But Gannon didn't take the incident as a teachable moment. Instead, he filed suit against flight attendants Paula Walker, Brian Shunick, and Sue Burris in Maricopa County Superior Court, alleging defamation.

The suit appears to be the very definition of frivolous.

"Flight attendants are not only acting from a moral oligation when they report problems like this, but there's also a statutory rule requiring them to do so," says Daniel S. Riley, an attorney at Curry, Pearson & Wooten representing the flight attendants. And, in Arizona, statements made in reports to agencies like the FAA, the police, the State Bar, or even the Better Business Bureau, are also "immune" from defamation claims, Riley says. The flight attendants were clearly within their rights.

But Judge Christopher Whitten initially resisted dismissing Gannon's claims on summary judgement. (He tossed out some of Gannon's arguments, including "infliction of emotional distress," but kept alive the defamation claim.) As the suit drags on, the flight attendants have been forced to pay tens of thousands of dollars for their defense -- bizarrely, US Airways refuses to cover them.

Now you can add New Times to the list of people being forced to pay lawyers so Gannon can work out his issues in the courtroom. Sigh.

But there is one way we might get off the hook. Last week, the new judge on the case, Judge Louis Araneta, heard the flight attendants' lawyers argue that he should toss the entire case out of court. If the judge does so, and does it soon, we'll be off the hook.

You can bet we're hoping for a good quick verdict on this one. Times are hard enough; who's got money for lawyers?

Tuesday, January 13, 2009

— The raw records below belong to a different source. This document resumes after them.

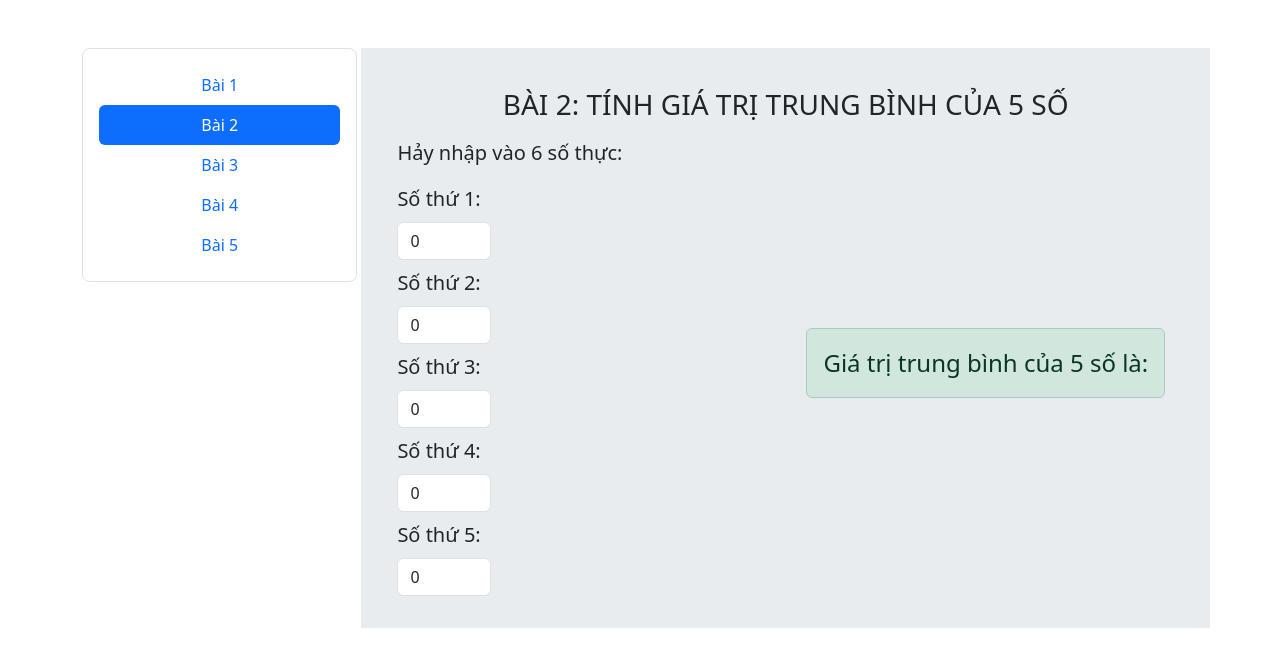
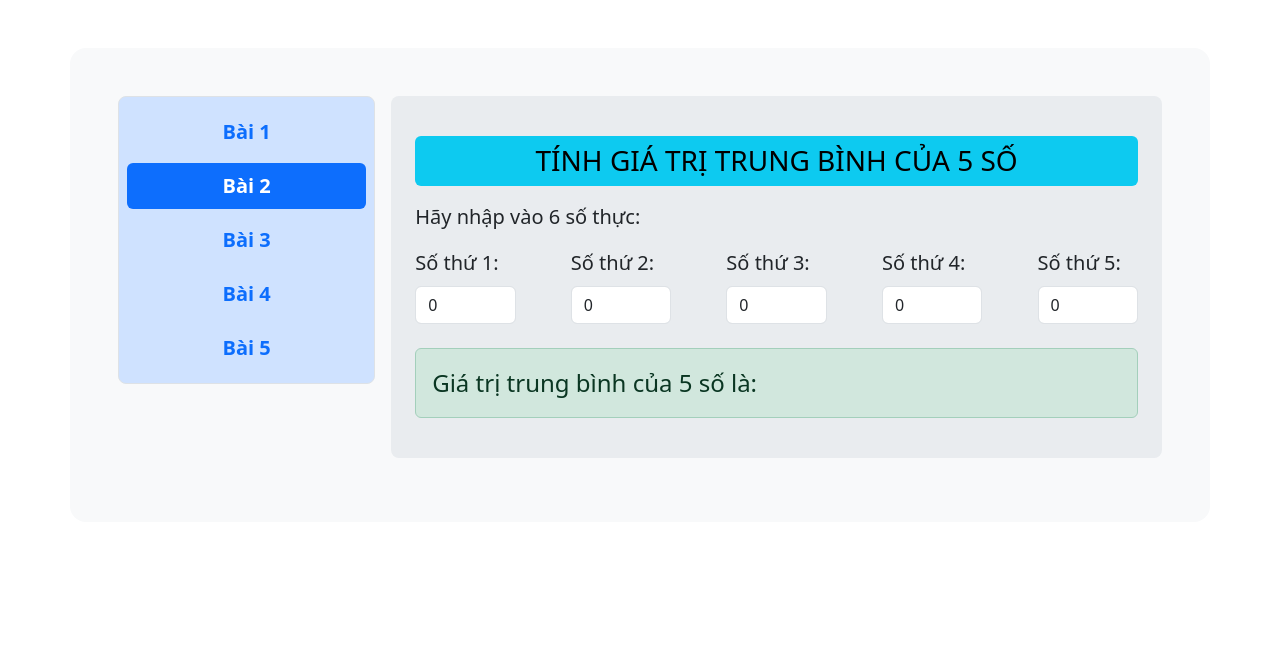
Before and after one commit to hoangdo1995/BC45-DoVanHoang-bai-tapJS-Buoi-2-3, a plain HTML site: page index.html in a window 1280 px wide. Both pictures are taken after a click on the tab "Bài 2". Drawn offline with nearby package versions, Linux system fonts and the light colour scheme.

Commit message:
hoan thanh giao dien

```diff
--- a/index.html
+++ b/index.html
@@ -15,19 +15,19 @@
 </head>
 
 <body>
-    <div class="container my-5">
+    <div class="container my-5 bg-body-tertiary p-5 rounded-4">
         <div class="d-flex align-items-start">
-            <div class="nav flex-column nav-pills me-3 border p-3 w-25 rounded-3" id="v-pills-tab" role="tablist" aria-orientation="vertical">
-              <button class="nav-link active" id="bai-1-tab" data-bs-toggle="pill" data-bs-target="#bai-1" type="button" role="tab" aria-controls="bai-1" aria-selected="true">Bài 1</button>
-              <button class="nav-link" id="bai-2-tab" data-bs-toggle="pill" data-bs-target="#bai-2" type="button" role="tab" aria-controls="bai-2" aria-selected="false">Bài 2</button>
-              <button class="nav-link" id="bai-3-tab" data-bs-toggle="pill" data-bs-target="#bai-3" type="button" role="tab" aria-controls="bai-3" aria-selected="false">Bài 3</button>
-              <button class="nav-link" id="bai-4-tab" data-bs-toggle="pill" data-bs-target="#bai-4" type="button" role="tab" aria-controls="bai-4" aria-selected="false">Bài 4</button>
-              <button class="nav-link" id="bai-5-tab" data-bs-toggle="pill" data-bs-target="#bai-5" type="button" role="tab" aria-controls="bai-5" aria-selected="false">Bài 5</button>
+            <div class="nav flex-column nav-pills me-3 border p-2 w-25 rounded-3 bg-primary-subtle fs-5 fw-bolder" id="v-pills-tab" role="tablist" aria-orientation="vertical">
+              <button class="nav-link my-1 active" id="bai-1-tab" data-bs-toggle="pill" data-bs-target="#bai-1" type="button" role="tab" aria-controls="bai-1" aria-selected="true">Bài 1</button>
+              <button class="nav-link my-1" id="bai-2-tab" data-bs-toggle="pill" data-bs-target="#bai-2" type="button" role="tab" aria-controls="bai-2" aria-selected="false">Bài 2</button>
+              <button class="nav-link my-1" id="bai-3-tab" data-bs-toggle="pill" data-bs-target="#bai-3" type="button" role="tab" aria-controls="bai-3" aria-selected="false">Bài 3</button>
+              <button class="nav-link my-1" id="bai-4-tab" data-bs-toggle="pill" data-bs-target="#bai-4" type="button" role="tab" aria-controls="bai-4" aria-selected="false">Bài 4</button>
+              <button class="nav-link my-1" id="bai-5-tab" data-bs-toggle="pill" data-bs-target="#bai-5" type="button" role="tab" aria-controls="bai-5" aria-selected="false">Bài 5</button>
             </div>
             <div class="tab-content w-75" id="v-pills-tabContent">
-              <div class="tab-pane fade show active" id="bai-1" role="tabpanel" aria-labelledby="bai-1-tab" tabindex="0">
-                <div class="row bg-body-secondary mb-3 p-4 fs-5">
-                    <h3 class="text-center my-3">BÀI 1: TÍNH TIỀN LƯƠNG NHÂN VIÊN</h3>
+              <div class="tab-pane fade show active " id="bai-1" role="tabpanel" aria-labelledby="bai-1-tab" tabindex="0">
+                <div class="row bg-body-secondary rounded-3 mb-3 p-4 fs-5">
+                    <h3 class="text-center my-3 text-bg-info p-2 rounded-2">TÍNH TIỀN LƯƠNG NHÂN VIÊN</h3>
 
                     <div class="col-6 mt-4">
                         <p class="fs-4">Nhập vào số ngày công và tiền lương theo ngày</p>
@@ -45,25 +45,37 @@
                     </div>
                 </div>
               </div>
-              <div class="tab-pane fade" id="bai-2" role="tabpanel" aria-labelledby="bai-2-tab" tabindex="0">
-                <div class="row bg-body-secondary mb-3 p-4 fs-5">
-                    <h3 class="text-center my-3">BÀI 2: TÍNH GIÁ TRỊ TRUNG BÌNH CỦA 5 SỐ</h3>
-                    <div class="col-6">
-                        <p>Hảy nhập vào 6 số thực:</p>
-                        <label for="so-thu-1">Số thứ 1:</label>
-                        <input type="number" value="0" class="nhapso form-control my-2 w-25" id="so-thu-1">
-                        <label for="so-thu-2">Số thứ 2:</label>
-                        <input type="number" value="0" class="nhapso form-control my-2 w-25" id="so-thu-2">
-                        <label for="so-thu-3">Số thứ 3:</label>
-                        <input type="number" value="0" class="nhapso form-control my-2 w-25" id="so-thu-3">
-                        <label for="so-thu-4">Số thứ 4:</label>
-                        <input type="number" value="0" class="nhapso form-control my-2 w-25" id="so-thu-4">
-                        <label for="so-thu-5">Số thứ 5:</label>
-                        <input type="number" value="0" class="nhapso form-control my-2 w-25" id="so-thu-5">
+              <div class="tab-pane fade " id="bai-2" role="tabpanel" aria-labelledby="bai-2-tab" tabindex="0">
+                <div class="bg-body-secondary rounded-3 mb-3 p-4 fs-5">
+                    <h3 class="text-center my-3 text-bg-info p-2 rounded-2">TÍNH GIÁ TRỊ TRUNG BÌNH CỦA 5 SỐ</h3>
+                    <p>Hãy nhập vào 6 số thực:</p>
+                    <div class="d-flex justify-content-between row">
+
+                        <div class="col-2">
+                            <label for="so-thu-1">Số thứ 1:</label>
+                        <input type="number" value="0" class="nhapso form-control my-2 w-100" id="so-thu-1">
+                        </div>
+                        <div class="col-2">
+                            <label for="so-thu-2">Số thứ 2:</label>
+                        <input type="number" value="0" class="nhapso form-control my-2 w-100" id="so-thu-2">
+                        </div>
+                        <div class="col-2">
+                            <label for="so-thu-3">Số thứ 3:</label>
+                        <input type="number" value="0" class="nhapso form-control my-2 w-100" id="so-thu-3">
+                        </div>
+                        <div class="col-2">
+                            <label for="so-thu-4">Số thứ 4:</label>
+                            <input type="number" value="0" class="nhapso form-control my-2 w-100" id="so-thu-4">
+                        </div>
+                        <div class="col-2">
+                            <label for="so-thu-5">Số thứ 5:</label>
+                            <input type="number" value="0" class="nhapso form-control my-2 w-100" id="so-thu-5">
+                        </div>
+
                     </div>
-                    <div class="col-6">
-                        <div class="d-flex justify-content-center align-items-center h-100">
-                            <span class="d-block alert alert-success fs-4">Giá trị trung bình của 5 số là: <span
+                    <div class="">
+                        <div class="d-flex justify-content-start align-items-center h-100">
+                            <span class="d-block alert alert-success fs-4 mt-3 w-100">Giá trị trung bình của 5 số là: <span
                                     id="ket-qua-bai-2" class="fw-bolder"></span></span>
 
                         </div>
@@ -71,8 +83,8 @@
                 </div>
               </div>
               <div class="tab-pane fade" id="bai-3" role="tabpanel" aria-labelledby="bai-3-tab" tabindex="0">
-                <div class="row bg-body-secondary mb-3 p-4 fs-5">
-                    <h3 class="text-center my-3">BÀI 3: QUY ĐỔI TIỀN</h3>
+                <div class="row bg-body-secondary rounded-3 mb-3 p-4 fs-5">
+                    <h3 class="text-center my-3 text-bg-info p-2 rounded-2">QUY ĐỔI TIỀN</h3>
                     <p>Tỉ giá quy đổi 1$ = 23.500VNĐ</p>
                     <div class="col-6">
                         <label for="nhap-so-tien">Số tiền:</label><br>
@@ -85,8 +97,8 @@
                 </div>
               </div>
               <div class="tab-pane fade" id="bai-4" role="tabpanel" aria-labelledby="bai-4-tab" tabindex="0">
-                <div class="row bg-body-secondary mb-3 p-4 fs-5">
-                    <h3 class="my-4 text-center">BÀI 4: TÍNH DIỆN TÍCH, CHU VI HÌNH CHỦ NHẬT</h3>
+                <div class="row bg-body-secondary rounded-3 mb-3 p-4 fs-6">
+                    <h3 class="my-3 text-center text-bg-info p-2 rounded-2">TÍNH DIỆN TÍCH, CHU VI HÌNH CHỦ NHẬT</h3>
                     <div class="col-6">
                         <h3>Nhập vào chiều dài các cạnh của hình chủ nhật:</h3>
                         <label for="chieu-dai">Chiều dài:</label>
@@ -94,15 +106,15 @@
                         <label for="chieu-rong">Chiều rộng:</label>
                         <input type="number" class="form-control my-3 w-50" id="chieu-rong">
                     </div>
-                    <div class="col-6 alert alert-success ps-5 fs-3 d-flex flex-column justify-content-center mt-5">
+                    <div class="col-6 alert alert-success fs-5 d-flex flex-column justify-content-center mt-5">
                         <p>Diện tích của hình chủ nhật là: <span id="dien-tich" class="fw-bolder"></span></p>
                         <p>Chu vi của hình chủ nhật là: <span id="chu-vi" class="fw-bolder"></span></p>
                     </div>
                 </div>
               </div>
               <div class="tab-pane fade" id="bai-5" role="tabpanel" aria-labelledby="bai-5-tab" tabindex="0">
-                <div class="row bg-body-secondary mb-3 p-4 fs-5">
-                    <h3 class="my-4 text-center">BÀI 5: TÍNH TỔNG HAI KÝ SỐ</h3>
+                <div class="row bg-body-secondary rounded-3 mb-3 p-4 fs-4">
+                    <h3 class="my-4 text-center text-bg-info p-2 rounded-2">TÍNH TỔNG HAI KÝ SỐ</h3>
                         <h3>Nhập vào một số có hai chủ sô (10,11,24,99....):</h3>
                         <input type="number" max="99" min="10" class="form-control my-3 w-50" id="chu-so">
                         <p class="fs-4">Tổng của hai ký số của số vừa nhập vào là: <span id="tong-ky-so" class="fw-bolder">0</span></p>
```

It was a cold morning at Calgary International Airport on January 24, 2003. As temperatures dropped to minus 6.3°F. Flight attendants Brian, Paula, and Sue began boarding passengers onto US Flight 851. The three knew that the FAA prohibits flying while frost or ice is present on any wing surface. As they looked out the windows, they saw patches of frost along the wings.
This observation was verified by the Calgary Ground Crew, who wrote the following in an irregularity report:
“At 6:15, my deicing partner Jeff Switner approached a member of the flight crew and, asking if they were going to require a deice. They said no, that they were fine. We were both surprised, because we could see the frost on the wings and fuselage.”
Despite the presence of frost on the wings, the Capt and FO began pushing Flt 851 back for departure. Frantic to prevent any unsafe takeoff, the
FA’s approached the FO and told him that passengers had seen frost on the wings and were concerned about not de-icing. Flt 851 then pushed back into position and deiced.
With quick thinking, the FA’s averted a possible catastrophic safety violation. Yet, when they reported events of that day to the FAA, they weren’t hailed as heroes. They were sued.
On November 20, 2006, the first officer sued Brian, Paula, and Sue in Maricopa County, AZ. The original lawsuit alleged three different causes of action: Defamation, Tortious Interference With Contract, and Intentional Infliction of Emotional Distress.
At his deposition in March 2007, the FO admitted that frost was, in fact, present on the wings of the aircraft:
Brian, Paula, and Sue have paid for their legal defense out of their own pockets. Despite the fact that they were acting in their capacity as airline employees when they reported the events of January 24, 2003, the airline has so far refused to help them in any way with their defense. In fact, the airline has even refused a request from all the parties (even the first officer) that they be prevented from flying with the first officer who is suing them.
FA’s should be allowed to report safety violations, without the threat that they will be dragged into court and have to face the threat of a frivolous lawsuit. Please consider contributing to their legal defense fund, so that they can continue to fight for the right for anyone to report safety violation, whether that person be a member of the flight crew, ground crew, or simply a passenger.
Brian, Paula, and Sue have spent over $65,000 of their own money so far in defending against this meritless lawsuit. They are headed to trial in 2010 and need all the help they can get! Please consider helping them by clicking on the link below. This will direct you to the chipin link: